“Dry needling” is defined in the Illinois Physical Therapy Act as:“an advanced needling skill or technique limited to the treatment of myofascial pain, using a single-use, single insertion, sterile filiform needle (without the use of heat, cold, or any other added modality or medication), that is inserted into the skin or underlying tissues to stimulate trigger points.”The Act states that dry needling, also known as intramuscular therapy, may apply theory based only upon Western medical concepts.
The Medical Practice Act provides a broad definition of chiropractic scope as the treatment of human ailments without the use of drugs and without the use of operative surgery. Because dry needling uses neither drugs nor operative surgery, it lies within chiropractic scope.
In addition, the Acupuncture Act and the Illinois Physical Therapy Act both specifically exempt all physicians licensed under the Medical Practice Act from needing a license to perform procedures within the scope of acupuncture and physical therapy, respectively. This exemption provides additional authority for chiropractic physicians to perform physical therapy and acupuncture procedures.
While the ability to perform dry needling is well within the scope of practice of a chiropractic physician, the standard of care must be met.
As for any procedure used in practice, physicians must ensure they are appropriately and adequately trained. While the IllinoisDepartment of Professional and Financial Regulation (IDFPR) does not require chiropractic physicians to have a certain number of hours of training to perform dry needling, practitioners will need to have sufficient hours to meet the standard of care.
In the absence of a specific IDFPR requirement, the ICS has been asked to define the number of training hours chiropractic physicians need to meet the standard of care to perform dry needling. (Note that this question would only arise in the context of a patient complaint against a D.C. for negligent performance of dry needling by a chiropractic physician, to establish whether the standard of care was met.) A good starting point would be the training requirements the State enacted for physical therapists to perform dry needling.

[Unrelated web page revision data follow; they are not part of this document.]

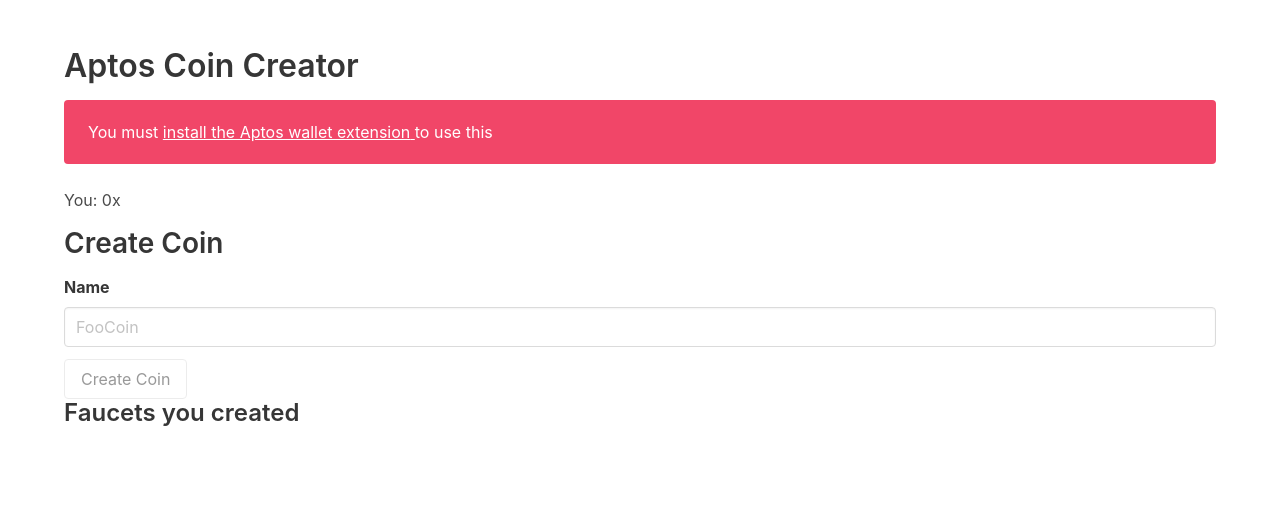
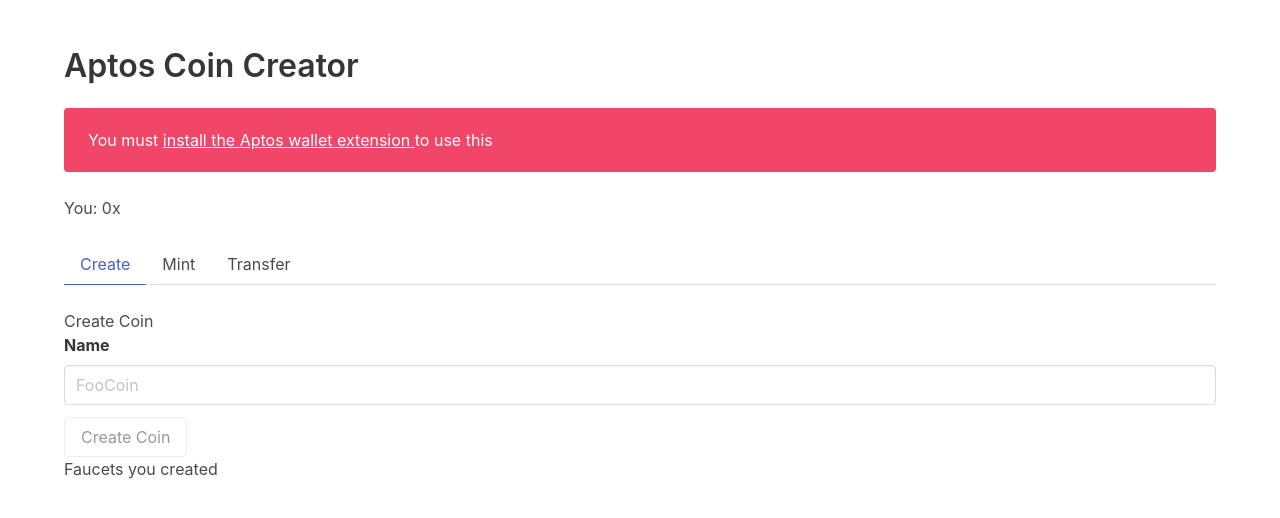
Before and after one commit to ultima-fi/aptos-faucet, a React (Create React App) app in the folder web/: page / in a window 1280 px wide. Shown: the top 518 px of the page. Built offline with nearby package versions, Linux system fonts and the light colour scheme.

Commit message:
clean up webclient

```diff
--- a/web/src/App.tsx
+++ b/web/src/App.tsx
@@ -1,144 +1,18 @@
 import { FaucetClient } from "@ultima-fi/faucet";
-import { createContext, useContext, useEffect, useRef, useState } from "react";
-import { toast, ToastContainer } from "react-toastify";
-import { compile } from "./compiler";
+import { useEffect, useState } from "react";
+import { ToastContainer } from "react-toastify";
 import { FAUCET_MODULE, RPC_URL } from "./env";
 import "react-toastify/dist/ReactToastify.css";
-import { explorer } from "./util";
 import { BrowserRouter, Route, Routes } from "react-router-dom";
-
-interface IAptoseContext {
-  address: string;
-  sdk: undefined | FaucetClient;
-}
-
-const AptosContext = createContext<IAptoseContext>({
-  address: "",
-  sdk: undefined,
-});
-
-function Field(props: {
-  label: string;
-  children: JSX.Element;
-  help?: JSX.Element;
-}) {
-  return (
-    <div className="field">
-      <label htmlFor="" className="label">
-        {props.label}
-      </label>
-      <div className="control">{props.children}</div>
-      {props.help && props.help}
-    </div>
-  );
-}
-
-function CreateCoin(props: { onsuccess: () => void }) {
-  const toastId = useRef(null) as any;
-  const [coinName, setCoinName] = useState("");
-  const [busy, setBusy] = useState(false);
-  const ctx = useContext(AptosContext);
-  const validRegex = new RegExp("^[A-Z][A-Za-z]*$");
-  const coinNameValid = coinName.length > 0 && validRegex.test(coinName);
-
-  const disabled = busy || !coinNameValid || !ctx.address;
-  const help =
-    coinName !== "" && !coinNameValid ? (
-      <p className="help is-danger">
-        Coin name is invalid. Must start with capital letter and be alphabetic.
-      </p>
-    ) : undefined;
-
-  function link(hash: string) {
-    const url = explorer(hash);
-    return (
-      <a href={url} target="_blank">
-        View transaction.
-      </a>
-    );
-  }
-
-  async function createCoin() {
-    setBusy(true);
-
-    try {
-      toastId.current = toast("Preparing module");
-      const hex = await compile(coinName, ctx.address);
-      toast.update(toastId.current, { render: "Publishing module" });
-      {
-        const tx = await window.aptos.signAndSubmitTransaction({
-          type: "module_bundle_payload",
-          modules: [{ bytecode: `0x${hex}` }],
-        });
-        await ctx.sdk?.client.waitForTransaction(tx["hash"]);
-        toast(<span>Module published. {link(tx["hash"])}</span>);
-      }
-      const typestring = `0x${ctx.address}::${coinName}::${coinName}`;
-      toast.update(toastId.current, { render: "Creating coin faucet" });
-      {
-        const ix = ctx.sdk?.createFaucetIX(coinName, coinName, 6, typestring);
-        const tx = await window.aptos.signAndSubmitTransaction(ix);
-        const hash = tx["hash"];
-        await ctx.sdk?.client.waitForTransaction(tx["hash"]);
-        toast(<span>Coin faucet created. {link(hash)}</span>);
-      }
-
-      setBusy(false);
-      setCoinName("");
-      props.onsuccess();
-    } catch (e: any) {
-      toast.error(e);
-    }
-  }
-
-  return (
-    <div>
-      <h2>Create Coin</h2>
-      <Field label="Name" help={help}>
-        <input
-          className="input"
-          type="text"
-          placeholder="FooCoin"
-          value={coinName}
-          onChange={(e) => setCoinName(e.target.value)}
-        ></input>
-      </Field>
-
-      <button className="button" onClick={createCoin} disabled={disabled}>
-        Create Coin
-      </button>
-    </div>
-  );
-}
-
-function ListFaucets(props: { faucets: string[] }) {
-  return (
-    <div>
-      <h3>Faucets you created</h3>
-      <ul>
-        {props.faucets.map((x, i) => (
-          <li key={i}>{x}</li>
-        ))}
-      </ul>
-    </div>
-  );
-}
-
-function UseFaucet() {}
+import { AptosContext } from "./context";
+import { CreateFaucet } from "./CreateFaucet";
+import { Mint } from "./Mint";
+import { Nav } from "./Nav";
 
 function App() {
   const [user, setUser] = useState<string>("");
   const [errorBanner, setErrorBannoer] = useState(false);
   const [sdk, setSDK] = useState<FaucetClient>();
-  const [faucets, setFaucets] = useState<string[]>([]);
-
-  function refreshFaucets() {
-    if (!sdk) return;
-    if (user === "") return;
-    sdk.fetchFaucets(user).then(setFaucets);
-  }
-
-  useEffect(refreshFaucets, [sdk, user]);
 
   useEffect(() => {
     if (!window.aptos) {
@@ -152,10 +26,9 @@
 
   return (
     <AptosContext.Provider value={{ address: user, sdk }}>
-      <section className="section content">
+      <section className="section">
         <div className="container">
-          <div>
-            <h1>Aptos Coin Creator</h1>
+          <h1 className="title">Aptos Coin Creator</h1>
           {errorBanner && (
             <div className="is-danger notification">
               You must{" "}
@@ -169,20 +42,14 @@
             </div>
           )}
           <p>You: 0x{user}</p>
-
+          <br></br>
           <BrowserRouter>
+            <Nav />
             <Routes>
-                <Route
-                  path="/"
-                  element={<CreateCoin onsuccess={refreshFaucets} />}
-                ></Route>
+              <Route path="/" element={<CreateFaucet />}></Route>
+              <Route path="/mint" element={<Mint />}></Route>
             </Routes>
           </BrowserRouter>
-
-            <div>
-              <ListFaucets faucets={faucets} />
-            </div>
-          </div>
         </div>
       </section>
       <ToastContainer />
--- /dev/null
+++ b/web/src/CreateFaucet.tsx
@@ -0,0 +1,97 @@
+import { useContext, useEffect, useRef, useState } from "react";
+import { toast } from "react-toastify";
+import { compile } from "./compiler";
+import { AptosContext } from "./context";
+import { Field } from "./Field";
+import { ListFaucets } from "./ListFaucets";
+import { explorer } from "./util";
+
+export function CreateFaucet() {
+  const toastId = useRef(null) as any;
+  const [coinName, setCoinName] = useState("");
+  const [faucets, setFaucets] = useState<string[]>([]);
+  const [busy, setBusy] = useState(false);
+  const ctx = useContext(AptosContext);
+  useEffect(refreshFaucets, [ctx.sdk, ctx.address]);
+  const validRegex = new RegExp("^[A-Z][A-Za-z]*$");
+  const coinNameValid = coinName.length > 0 && validRegex.test(coinName);
+
+  const disabled = busy || !coinNameValid || !ctx.address;
+  const help =
+    coinName !== "" && !coinNameValid ? (
+      <p className="help is-danger">
+        Coin name is invalid. Must start with capital letter and be alphabetic.
+      </p>
+    ) : undefined;
+
+  function refreshFaucets() {
+    if (!ctx.sdk) return;
+    if (ctx.address === "") return;
+    ctx.sdk.fetchFaucets(ctx.address).then(setFaucets);
+  }
+
+  function link(hash: string) {
+    const url = explorer(hash);
+    return (
+      <a href={url} target="_blank">
+        View transaction.
+      </a>
+    );
+  }
+
+  async function createCoin() {
+    setBusy(true);
+
+    try {
+      toastId.current = toast("Preparing module");
+      const hex = await compile(coinName, ctx.address);
+      toast.update(toastId.current, { render: "Publishing module" });
+      {
+        const tx = await window.aptos.signAndSubmitTransaction({
+          type: "module_bundle_payload",
+          modules: [{ bytecode: `0x${hex}` }],
+        });
+        await ctx.sdk?.client.waitForTransaction(tx["hash"]);
+        toast(<span>Module published. {link(tx["hash"])}</span>);
+      }
+      const typestring = `0x${ctx.address}::${coinName}::${coinName}`;
+      toast.update(toastId.current, { render: "Creating coin faucet" });
+      {
+        const ix = ctx.sdk?.createFaucetIX(coinName, coinName, 6, typestring);
+        const tx = await window.aptos.signAndSubmitTransaction(ix);
+        const hash = tx["hash"];
+        await ctx.sdk?.client.waitForTransaction(tx["hash"]);
+        toast(<span>Coin faucet created. {link(hash)}</span>);
+      }
+
+      setBusy(false);
+      setCoinName("");
+      refreshFaucets();
+    } catch (e: any) {
+      toast.error(e);
+    }
+  }
+
+  return (
+    <div>
+      <h2>Create Coin</h2>
+      <Field label="Name" help={help}>
+        <input
+          className="input"
+          type="text"
+          placeholder="FooCoin"
+          value={coinName}
+          onChange={(e) => setCoinName(e.target.value)}
+        ></input>
+      </Field>
+
+      <button className="button" onClick={createCoin} disabled={disabled}>
+        Create Coin
+      </button>
+
+      <div>
+        <ListFaucets faucets={faucets} />
+      </div>
+    </div>
+  );
+}
--- /dev/null
+++ b/web/src/Field.tsx
@@ -0,0 +1,15 @@
+export function Field(props: {
+  label: string;
+  children: JSX.Element;
+  help?: JSX.Element;
+}) {
+  return (
+    <div className="field">
+      <label htmlFor="" className="label">
+        {props.label}
+      </label>
+      <div className="control">{props.children}</div>
+      {props.help && props.help}
+    </div>
+  );
+}
--- /dev/null
+++ b/web/src/ListFaucets.tsx
@@ -0,0 +1,12 @@
+export function ListFaucets(props: { faucets: string[] }) {
+  return (
+    <div>
+      <h3>Faucets you created</h3>
+      <ul>
+        {props.faucets.map((x, i) => (
+          <li key={i}>{x}</li>
+        ))}
+      </ul>
+    </div>
+  );
+}
--- /dev/null
+++ b/web/src/Mint.tsx
@@ -0,0 +1,11 @@
+import { useContext, useState } from "react";
+import { AptosContext } from "./context";
+
+export function Mint() {
+  const [coinType, setCoinType] = useState("");
+  const [amount, setAmount] = useState(0);
+
+  const ctx = useContext(AptosContext);
+
+  return <h3>Mint from faucet</h3>;
+}
--- /dev/null
+++ b/web/src/Nav.tsx
@@ -0,0 +1,20 @@
+import { Link, useLocation } from "react-router-dom";
+
+export function Nav() {
+  const location = useLocation();
+  return (
+    <div className="tabs">
+      <ul>
+        <li className={location.pathname === "/" ? "is-active" : ""}>
+          <Link to="/">Create</Link>
+        </li>
+        <li className={location.pathname === "/mint" ? "is-active" : ""}>
+          <Link to="/mint">Mint</Link>
+        </li>
+        <li>
+          <a>Transfer</a>
+        </li>
+      </ul>
+    </div>
+  );
+}
--- /dev/null
+++ b/web/src/context.ts
@@ -0,0 +1,12 @@
+import { FaucetClient } from "@ultima-fi/faucet";
+import { createContext } from "react";
+
+export interface IAptoseContext {
+  address: string;
+  sdk: undefined | FaucetClient;
+}
+
+export const AptosContext = createContext<IAptoseContext>({
+  address: "",
+  sdk: undefined,
+});
```
Lines whose indentation alone changed are shown as unchanged.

In general, physical therapists will be required to have: 50 hours of instruction in the musculoskeletal and neuromuscular system; the anatomical basis of pain mechanisms, chronic pain, and referred pain; myofascial trigger point theory; and universal precautions; 30 hours of didactic course work specific to dry needling; and 54 hours of practicum in dry needling technique, documentation, and other skills (see 225 ILCS 90/1.5 for full list of physical therapist requirements: http://www.ilga.gov/legislation/ilcs/ilcs3.asp?ActID=1319&ChapterID=24.) Physical therapists will also be required to complete at least 200 patient treatment sessions under supervision, as determined by rule by the IDFPR.
In all likelihood, most chiropractic graduates will have completed during school the content contained in the 50 hours of instruction. Chiropractic physicians will need to weigh their own training and experience against the didactic and practicum requirements to assess the amount and substance of additional training required to meet the standard of care. Although this does not provide a fixed number of hours applicable to all chiropractic physicians, this information can serve as a baseline for the types and amount of training the IDFPR would expect in any particular case. As for any procedure used in practice, the Medical Practice Act requires physicians to ensure they are appropriately and adequately trained.